» **Your goal**
Every line in the data below that holds "flex" should be found and copied.

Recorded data
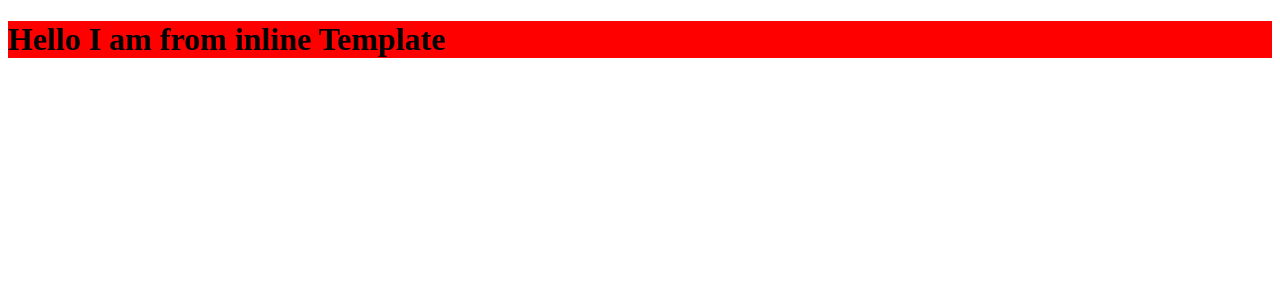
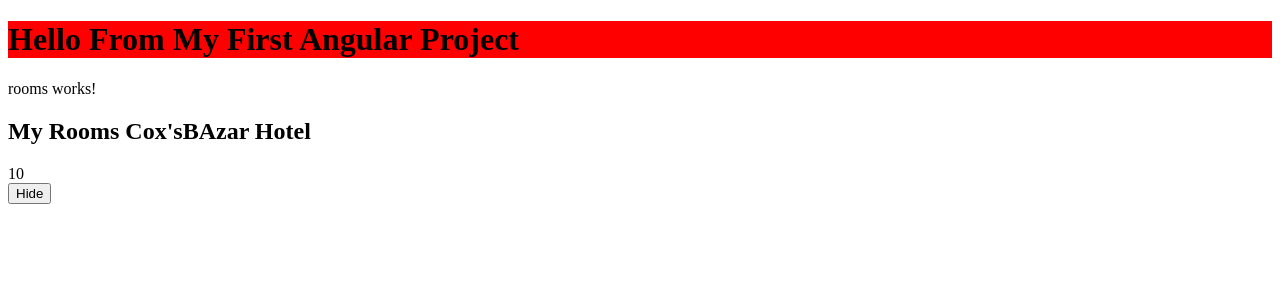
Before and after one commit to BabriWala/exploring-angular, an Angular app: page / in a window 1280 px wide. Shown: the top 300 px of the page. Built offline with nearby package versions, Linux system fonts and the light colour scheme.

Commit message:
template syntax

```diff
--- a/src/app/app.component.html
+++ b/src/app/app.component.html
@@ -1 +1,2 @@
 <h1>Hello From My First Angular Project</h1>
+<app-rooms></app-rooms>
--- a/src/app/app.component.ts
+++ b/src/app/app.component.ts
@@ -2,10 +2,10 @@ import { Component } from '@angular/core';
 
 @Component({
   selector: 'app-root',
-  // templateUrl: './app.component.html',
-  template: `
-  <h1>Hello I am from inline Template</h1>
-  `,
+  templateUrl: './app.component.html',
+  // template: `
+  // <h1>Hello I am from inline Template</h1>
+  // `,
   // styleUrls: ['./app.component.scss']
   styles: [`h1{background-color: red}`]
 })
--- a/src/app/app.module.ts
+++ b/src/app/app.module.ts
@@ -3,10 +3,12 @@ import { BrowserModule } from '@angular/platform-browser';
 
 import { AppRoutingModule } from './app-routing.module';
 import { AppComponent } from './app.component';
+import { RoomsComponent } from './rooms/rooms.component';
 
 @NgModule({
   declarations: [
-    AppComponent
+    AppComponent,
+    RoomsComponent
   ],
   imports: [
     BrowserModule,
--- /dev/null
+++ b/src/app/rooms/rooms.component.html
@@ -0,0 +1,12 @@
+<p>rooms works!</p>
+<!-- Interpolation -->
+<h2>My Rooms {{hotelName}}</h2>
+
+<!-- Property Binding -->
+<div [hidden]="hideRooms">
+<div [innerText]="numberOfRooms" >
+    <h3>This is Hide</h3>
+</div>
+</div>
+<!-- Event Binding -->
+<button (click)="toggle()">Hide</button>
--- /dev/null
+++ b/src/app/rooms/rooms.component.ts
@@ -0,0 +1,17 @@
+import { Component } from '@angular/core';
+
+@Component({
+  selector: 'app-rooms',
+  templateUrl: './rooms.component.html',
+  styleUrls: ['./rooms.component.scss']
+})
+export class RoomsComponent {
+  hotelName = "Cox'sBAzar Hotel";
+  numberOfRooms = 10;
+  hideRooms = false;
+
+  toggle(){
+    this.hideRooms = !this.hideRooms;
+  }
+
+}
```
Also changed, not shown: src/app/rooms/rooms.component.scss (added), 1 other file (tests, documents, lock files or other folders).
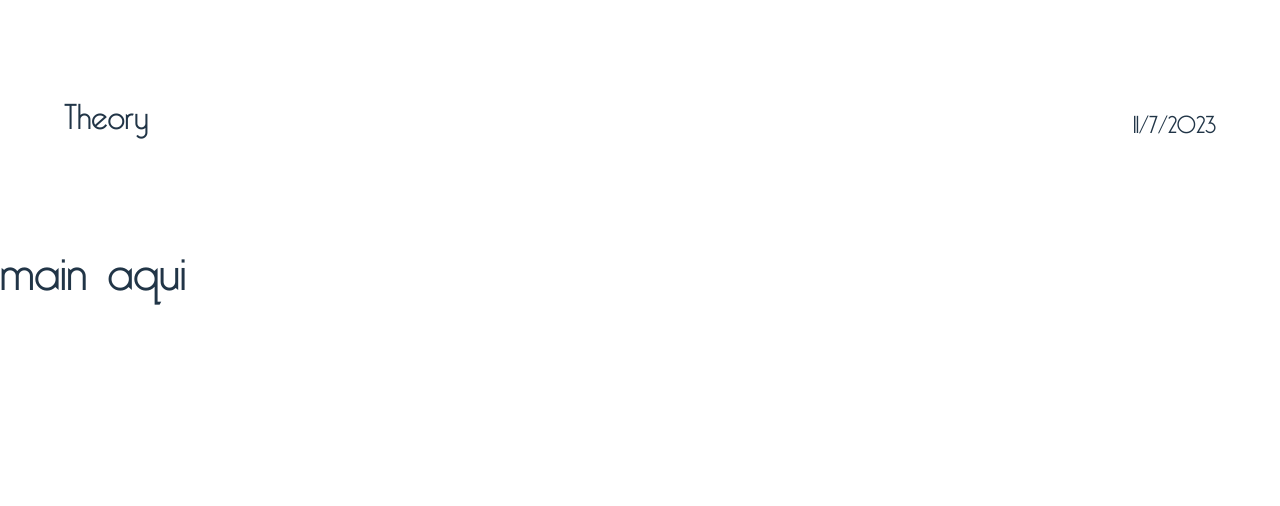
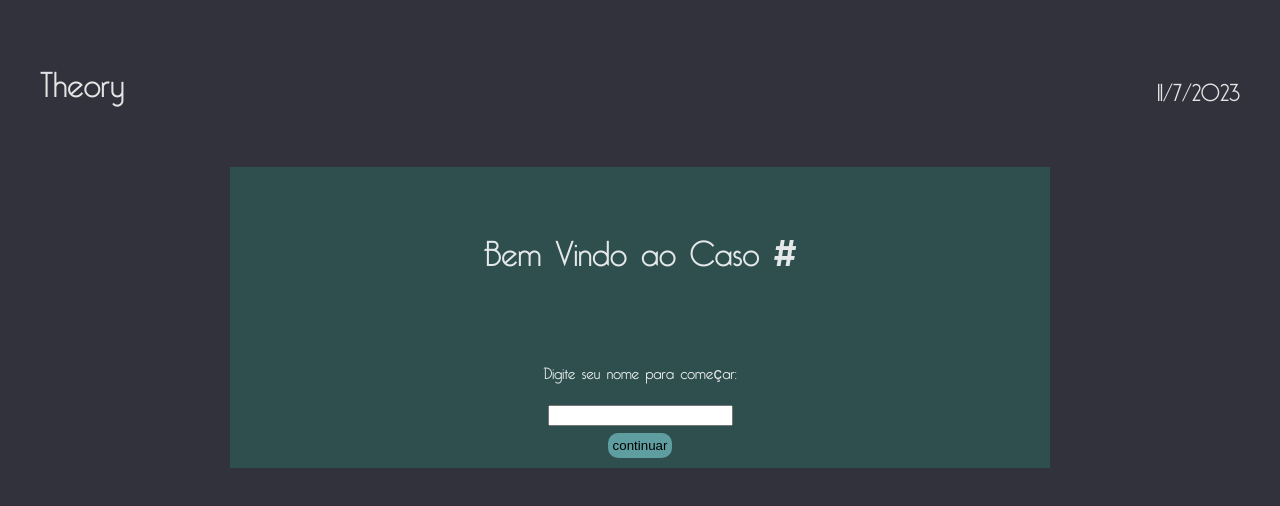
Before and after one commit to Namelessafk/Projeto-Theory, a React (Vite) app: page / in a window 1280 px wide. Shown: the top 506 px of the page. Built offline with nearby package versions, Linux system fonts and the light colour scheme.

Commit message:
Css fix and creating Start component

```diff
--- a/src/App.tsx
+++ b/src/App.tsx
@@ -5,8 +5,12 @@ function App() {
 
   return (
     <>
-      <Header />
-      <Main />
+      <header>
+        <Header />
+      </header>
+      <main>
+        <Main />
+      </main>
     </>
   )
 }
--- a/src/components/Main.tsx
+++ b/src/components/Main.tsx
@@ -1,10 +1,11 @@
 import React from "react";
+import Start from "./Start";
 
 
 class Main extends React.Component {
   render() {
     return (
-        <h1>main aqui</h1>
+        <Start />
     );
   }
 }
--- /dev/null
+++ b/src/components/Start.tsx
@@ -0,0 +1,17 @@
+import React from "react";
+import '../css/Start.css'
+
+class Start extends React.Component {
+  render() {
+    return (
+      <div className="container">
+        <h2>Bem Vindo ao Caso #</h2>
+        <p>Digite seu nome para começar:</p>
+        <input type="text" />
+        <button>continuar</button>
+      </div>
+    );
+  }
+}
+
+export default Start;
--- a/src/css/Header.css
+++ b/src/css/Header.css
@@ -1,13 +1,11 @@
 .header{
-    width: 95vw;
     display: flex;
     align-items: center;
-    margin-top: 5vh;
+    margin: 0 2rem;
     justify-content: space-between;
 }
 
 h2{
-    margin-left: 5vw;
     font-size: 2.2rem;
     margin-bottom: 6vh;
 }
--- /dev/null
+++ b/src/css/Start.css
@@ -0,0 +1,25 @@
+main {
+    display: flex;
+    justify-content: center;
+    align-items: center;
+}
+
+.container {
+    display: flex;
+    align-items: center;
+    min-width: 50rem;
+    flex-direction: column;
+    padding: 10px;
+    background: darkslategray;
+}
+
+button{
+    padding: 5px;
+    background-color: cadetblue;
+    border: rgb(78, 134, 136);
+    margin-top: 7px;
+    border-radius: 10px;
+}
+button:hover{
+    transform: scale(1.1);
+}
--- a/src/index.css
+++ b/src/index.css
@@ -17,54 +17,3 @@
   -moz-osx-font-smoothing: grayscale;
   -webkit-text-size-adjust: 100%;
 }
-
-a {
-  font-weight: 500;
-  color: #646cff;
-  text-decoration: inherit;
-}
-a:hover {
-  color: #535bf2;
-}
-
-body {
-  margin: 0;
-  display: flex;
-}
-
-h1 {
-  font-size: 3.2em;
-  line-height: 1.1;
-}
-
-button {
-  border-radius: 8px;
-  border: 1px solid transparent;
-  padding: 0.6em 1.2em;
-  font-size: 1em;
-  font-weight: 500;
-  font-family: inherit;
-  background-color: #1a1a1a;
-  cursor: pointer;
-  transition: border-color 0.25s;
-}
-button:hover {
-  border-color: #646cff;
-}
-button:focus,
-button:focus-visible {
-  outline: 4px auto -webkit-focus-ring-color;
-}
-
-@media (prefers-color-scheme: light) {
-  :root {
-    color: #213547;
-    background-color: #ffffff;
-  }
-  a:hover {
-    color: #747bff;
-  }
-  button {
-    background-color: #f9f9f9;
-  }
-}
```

» **Response to this task**
     display: flex;
+    display: flex;
+    display: flex;
+    flex-direction: column;
-  display: flex;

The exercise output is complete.